▶ **WORK TO COMPLETE**:
Give back each entry word for word, but drop the images.
━━━ EXTRACTED ENTRIES
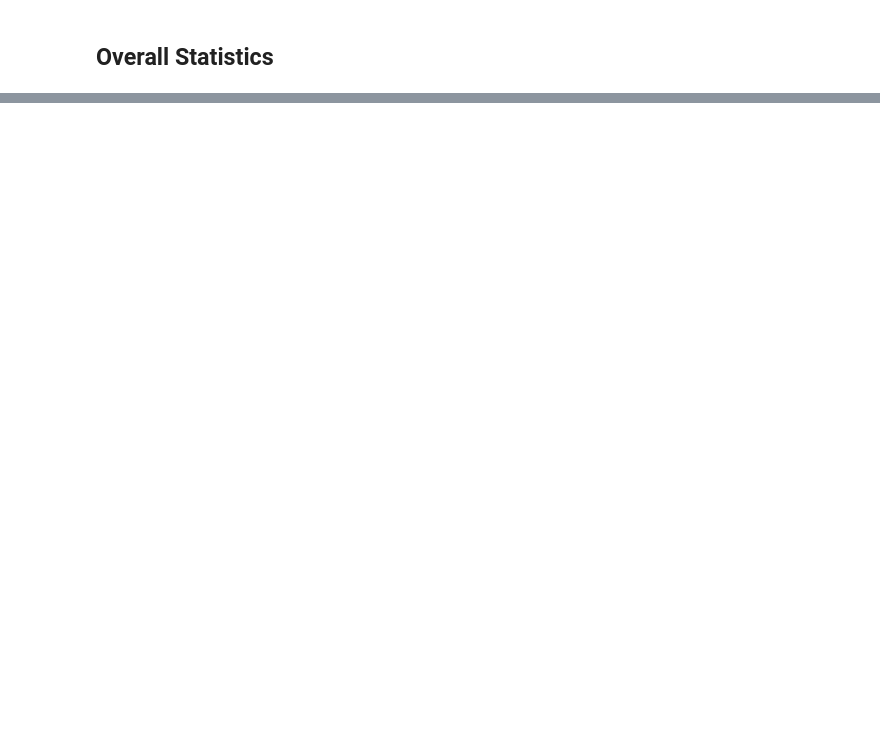
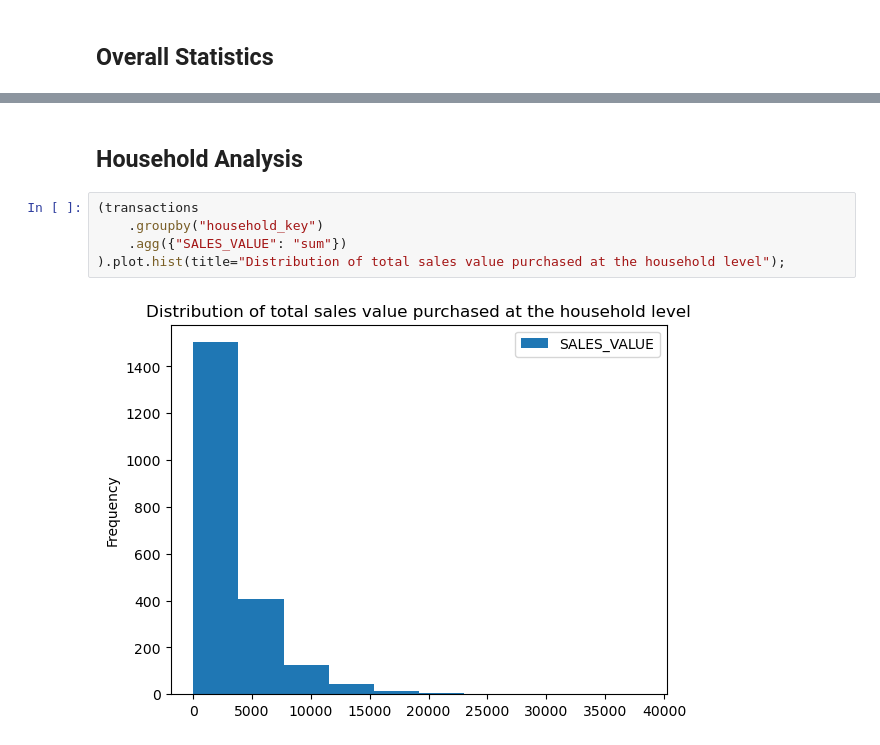
Before and after one commit to DanhHoangLongDuong/Acquisition-Target-Analysis, a Jupyter notebook: main.ipynb, the cells around one changed output, grey strips where cells are left out. Drawn from its saved outputs; the diff is of its cells as text; blank space fills up the shorter version.

```diff
--- a/main.ipynb
+++ b/main.ipynb
@@ -140,0 +161,9 @@ transactions
+# %% [markdown]
+## Household Analysis
+# %%
+(transactions
+    .groupby("household_key")
+    .agg({"SALES_VALUE": "sum"})
+).plot.hist(title="Distribution of total sales value purchased at the household level");
+# %% [output]
+[figure, added]
```
Also changed, not shown: parts of 18 cells of this notebook.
━━━━━━
▶ **RESPONSE**:
Before and after one commit to DanhHoangLongDuong/Acquisition-Target-Analysis, a Jupyter notebook: main.ipynb, the cells around one changed output, grey strips where cells are left out. Drawn from its saved outputs; the diff is of its cells as text; blank space fills up the shorter version.

```diff
--- a/main.ipynb
+++ b/main.ipynb
@@ -140,0 +161,9 @@ transactions
+# %% [markdown]
+## Household Analysis
+# %%
+(transactions
+    .groupby("household_key")
+    .agg({"SALES_VALUE": "sum"})
+).plot.hist(title="Distribution of total sales value purchased at the household level");
+# %% [output]
+[figure, added]
```
Also changed, not shown: parts of 18 cells of this notebook.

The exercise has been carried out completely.